Task objective: Tally every line of the entries that contains the string "manager", then reply with only that number.

Saved data entries
※ ※ ※
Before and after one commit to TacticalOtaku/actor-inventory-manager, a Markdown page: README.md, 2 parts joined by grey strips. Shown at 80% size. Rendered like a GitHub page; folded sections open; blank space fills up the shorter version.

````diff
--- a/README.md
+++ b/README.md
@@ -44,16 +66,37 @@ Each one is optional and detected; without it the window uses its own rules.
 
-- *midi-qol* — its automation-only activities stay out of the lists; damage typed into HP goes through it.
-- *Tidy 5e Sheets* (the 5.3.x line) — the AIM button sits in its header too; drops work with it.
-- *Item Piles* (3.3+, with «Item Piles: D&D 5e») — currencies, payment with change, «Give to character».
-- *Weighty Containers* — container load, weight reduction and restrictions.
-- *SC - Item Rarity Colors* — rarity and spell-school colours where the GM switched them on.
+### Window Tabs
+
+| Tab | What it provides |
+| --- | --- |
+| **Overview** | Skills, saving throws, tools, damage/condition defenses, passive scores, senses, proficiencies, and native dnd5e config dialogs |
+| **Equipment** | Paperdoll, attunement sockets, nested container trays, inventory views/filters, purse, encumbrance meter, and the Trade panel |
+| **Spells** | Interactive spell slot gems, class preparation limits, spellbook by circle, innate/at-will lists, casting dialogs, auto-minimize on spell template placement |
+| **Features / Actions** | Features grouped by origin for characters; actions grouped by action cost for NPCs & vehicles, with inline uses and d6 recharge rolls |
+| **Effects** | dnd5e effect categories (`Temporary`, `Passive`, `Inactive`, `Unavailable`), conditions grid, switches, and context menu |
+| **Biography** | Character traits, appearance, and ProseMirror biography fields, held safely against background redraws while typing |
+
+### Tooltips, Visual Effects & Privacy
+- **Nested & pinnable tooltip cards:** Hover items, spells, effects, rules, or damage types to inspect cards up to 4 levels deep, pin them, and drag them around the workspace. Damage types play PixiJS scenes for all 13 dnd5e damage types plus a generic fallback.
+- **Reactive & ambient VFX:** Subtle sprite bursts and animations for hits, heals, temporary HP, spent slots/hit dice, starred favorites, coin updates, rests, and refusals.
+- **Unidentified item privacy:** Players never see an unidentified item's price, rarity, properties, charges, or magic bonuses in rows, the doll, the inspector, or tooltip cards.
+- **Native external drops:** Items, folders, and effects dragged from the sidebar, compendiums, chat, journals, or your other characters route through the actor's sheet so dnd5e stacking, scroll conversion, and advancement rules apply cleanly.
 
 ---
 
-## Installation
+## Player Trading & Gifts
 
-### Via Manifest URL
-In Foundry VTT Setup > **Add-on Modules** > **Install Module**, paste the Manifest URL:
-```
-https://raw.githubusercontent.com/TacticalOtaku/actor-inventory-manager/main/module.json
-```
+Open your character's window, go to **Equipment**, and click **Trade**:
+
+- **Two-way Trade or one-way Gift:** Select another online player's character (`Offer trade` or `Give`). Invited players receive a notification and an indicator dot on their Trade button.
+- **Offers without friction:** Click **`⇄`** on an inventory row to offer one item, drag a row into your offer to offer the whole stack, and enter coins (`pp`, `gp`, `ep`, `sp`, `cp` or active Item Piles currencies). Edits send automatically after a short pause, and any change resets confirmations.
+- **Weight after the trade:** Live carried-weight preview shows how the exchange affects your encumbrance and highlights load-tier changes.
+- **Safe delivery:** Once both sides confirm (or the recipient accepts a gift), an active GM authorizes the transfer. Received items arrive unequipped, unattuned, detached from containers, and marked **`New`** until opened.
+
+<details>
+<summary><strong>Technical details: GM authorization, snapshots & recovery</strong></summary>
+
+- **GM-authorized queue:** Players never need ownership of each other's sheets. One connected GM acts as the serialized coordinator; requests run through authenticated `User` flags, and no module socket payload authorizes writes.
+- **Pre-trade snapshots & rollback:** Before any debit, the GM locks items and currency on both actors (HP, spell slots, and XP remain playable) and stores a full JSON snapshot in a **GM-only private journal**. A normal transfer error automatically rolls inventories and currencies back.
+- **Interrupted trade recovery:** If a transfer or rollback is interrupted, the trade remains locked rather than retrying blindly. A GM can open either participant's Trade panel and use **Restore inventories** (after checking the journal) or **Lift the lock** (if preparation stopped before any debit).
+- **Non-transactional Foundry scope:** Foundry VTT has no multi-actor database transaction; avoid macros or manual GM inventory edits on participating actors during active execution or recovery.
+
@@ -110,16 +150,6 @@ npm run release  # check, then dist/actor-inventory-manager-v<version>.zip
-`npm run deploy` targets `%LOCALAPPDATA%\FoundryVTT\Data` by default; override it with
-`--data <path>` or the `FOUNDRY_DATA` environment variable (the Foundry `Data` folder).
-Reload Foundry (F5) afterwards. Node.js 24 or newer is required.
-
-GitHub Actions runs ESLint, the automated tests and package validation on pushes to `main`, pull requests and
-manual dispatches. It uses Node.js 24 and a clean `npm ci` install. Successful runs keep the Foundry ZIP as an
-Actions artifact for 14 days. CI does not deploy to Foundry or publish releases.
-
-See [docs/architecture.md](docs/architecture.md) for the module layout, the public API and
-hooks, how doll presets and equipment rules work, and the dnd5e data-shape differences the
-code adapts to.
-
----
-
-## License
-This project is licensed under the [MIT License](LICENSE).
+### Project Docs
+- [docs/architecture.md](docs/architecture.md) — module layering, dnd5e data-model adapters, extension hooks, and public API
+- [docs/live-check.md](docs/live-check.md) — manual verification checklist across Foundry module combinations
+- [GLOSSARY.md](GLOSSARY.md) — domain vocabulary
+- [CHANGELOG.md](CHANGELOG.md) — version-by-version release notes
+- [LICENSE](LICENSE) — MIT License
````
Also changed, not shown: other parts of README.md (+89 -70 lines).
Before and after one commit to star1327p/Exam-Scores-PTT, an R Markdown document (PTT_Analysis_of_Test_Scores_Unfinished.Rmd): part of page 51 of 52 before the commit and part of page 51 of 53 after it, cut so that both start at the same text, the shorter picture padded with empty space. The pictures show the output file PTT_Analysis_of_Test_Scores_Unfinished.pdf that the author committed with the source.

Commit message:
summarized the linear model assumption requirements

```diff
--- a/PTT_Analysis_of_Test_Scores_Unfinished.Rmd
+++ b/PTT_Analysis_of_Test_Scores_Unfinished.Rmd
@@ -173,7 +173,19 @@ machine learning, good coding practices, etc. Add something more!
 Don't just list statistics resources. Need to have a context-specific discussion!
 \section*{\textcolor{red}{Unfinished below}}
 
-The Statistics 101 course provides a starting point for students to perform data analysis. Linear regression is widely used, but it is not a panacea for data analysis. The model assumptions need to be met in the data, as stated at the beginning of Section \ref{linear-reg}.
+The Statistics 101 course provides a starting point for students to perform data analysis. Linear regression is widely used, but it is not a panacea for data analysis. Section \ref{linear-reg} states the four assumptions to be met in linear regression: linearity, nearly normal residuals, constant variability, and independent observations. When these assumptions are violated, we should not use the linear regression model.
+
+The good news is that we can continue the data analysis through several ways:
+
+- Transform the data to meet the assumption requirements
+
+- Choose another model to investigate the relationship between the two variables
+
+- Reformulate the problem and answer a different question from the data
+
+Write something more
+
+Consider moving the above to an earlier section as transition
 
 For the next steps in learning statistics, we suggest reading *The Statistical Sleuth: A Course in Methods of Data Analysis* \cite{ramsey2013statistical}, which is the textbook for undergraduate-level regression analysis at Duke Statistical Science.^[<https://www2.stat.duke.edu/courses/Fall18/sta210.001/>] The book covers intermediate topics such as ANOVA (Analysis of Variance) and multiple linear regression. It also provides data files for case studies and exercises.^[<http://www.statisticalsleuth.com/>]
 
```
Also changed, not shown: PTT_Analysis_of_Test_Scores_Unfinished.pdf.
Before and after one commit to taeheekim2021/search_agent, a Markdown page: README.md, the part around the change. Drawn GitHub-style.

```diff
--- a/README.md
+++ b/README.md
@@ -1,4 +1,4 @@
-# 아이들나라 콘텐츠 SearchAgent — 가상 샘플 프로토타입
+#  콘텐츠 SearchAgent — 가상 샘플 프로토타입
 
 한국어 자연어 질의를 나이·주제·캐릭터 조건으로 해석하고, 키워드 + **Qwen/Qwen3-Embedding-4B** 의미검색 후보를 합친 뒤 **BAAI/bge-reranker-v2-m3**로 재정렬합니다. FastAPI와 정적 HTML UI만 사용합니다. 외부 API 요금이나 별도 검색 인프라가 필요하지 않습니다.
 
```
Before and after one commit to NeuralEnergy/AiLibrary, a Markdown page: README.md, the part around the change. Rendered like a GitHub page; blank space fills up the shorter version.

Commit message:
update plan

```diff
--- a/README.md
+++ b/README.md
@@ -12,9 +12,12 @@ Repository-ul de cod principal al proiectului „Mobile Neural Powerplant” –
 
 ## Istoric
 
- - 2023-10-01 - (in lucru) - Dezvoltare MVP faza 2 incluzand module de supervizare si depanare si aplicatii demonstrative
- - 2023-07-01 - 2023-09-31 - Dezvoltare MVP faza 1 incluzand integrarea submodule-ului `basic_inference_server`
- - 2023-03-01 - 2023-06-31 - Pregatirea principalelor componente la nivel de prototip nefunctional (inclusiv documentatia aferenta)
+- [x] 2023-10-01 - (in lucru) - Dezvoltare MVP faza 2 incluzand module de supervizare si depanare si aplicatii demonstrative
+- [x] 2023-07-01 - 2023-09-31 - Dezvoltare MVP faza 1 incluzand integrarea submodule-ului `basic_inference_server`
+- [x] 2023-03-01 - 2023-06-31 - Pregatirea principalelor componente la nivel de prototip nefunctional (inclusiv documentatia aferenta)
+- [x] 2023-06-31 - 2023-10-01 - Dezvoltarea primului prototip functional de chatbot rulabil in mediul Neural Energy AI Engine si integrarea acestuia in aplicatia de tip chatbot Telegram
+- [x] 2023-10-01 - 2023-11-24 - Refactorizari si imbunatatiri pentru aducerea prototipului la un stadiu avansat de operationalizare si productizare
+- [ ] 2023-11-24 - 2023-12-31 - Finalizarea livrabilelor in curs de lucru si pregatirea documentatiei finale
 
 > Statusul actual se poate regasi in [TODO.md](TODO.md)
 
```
※ ※ ※
Solution to the exercise: 3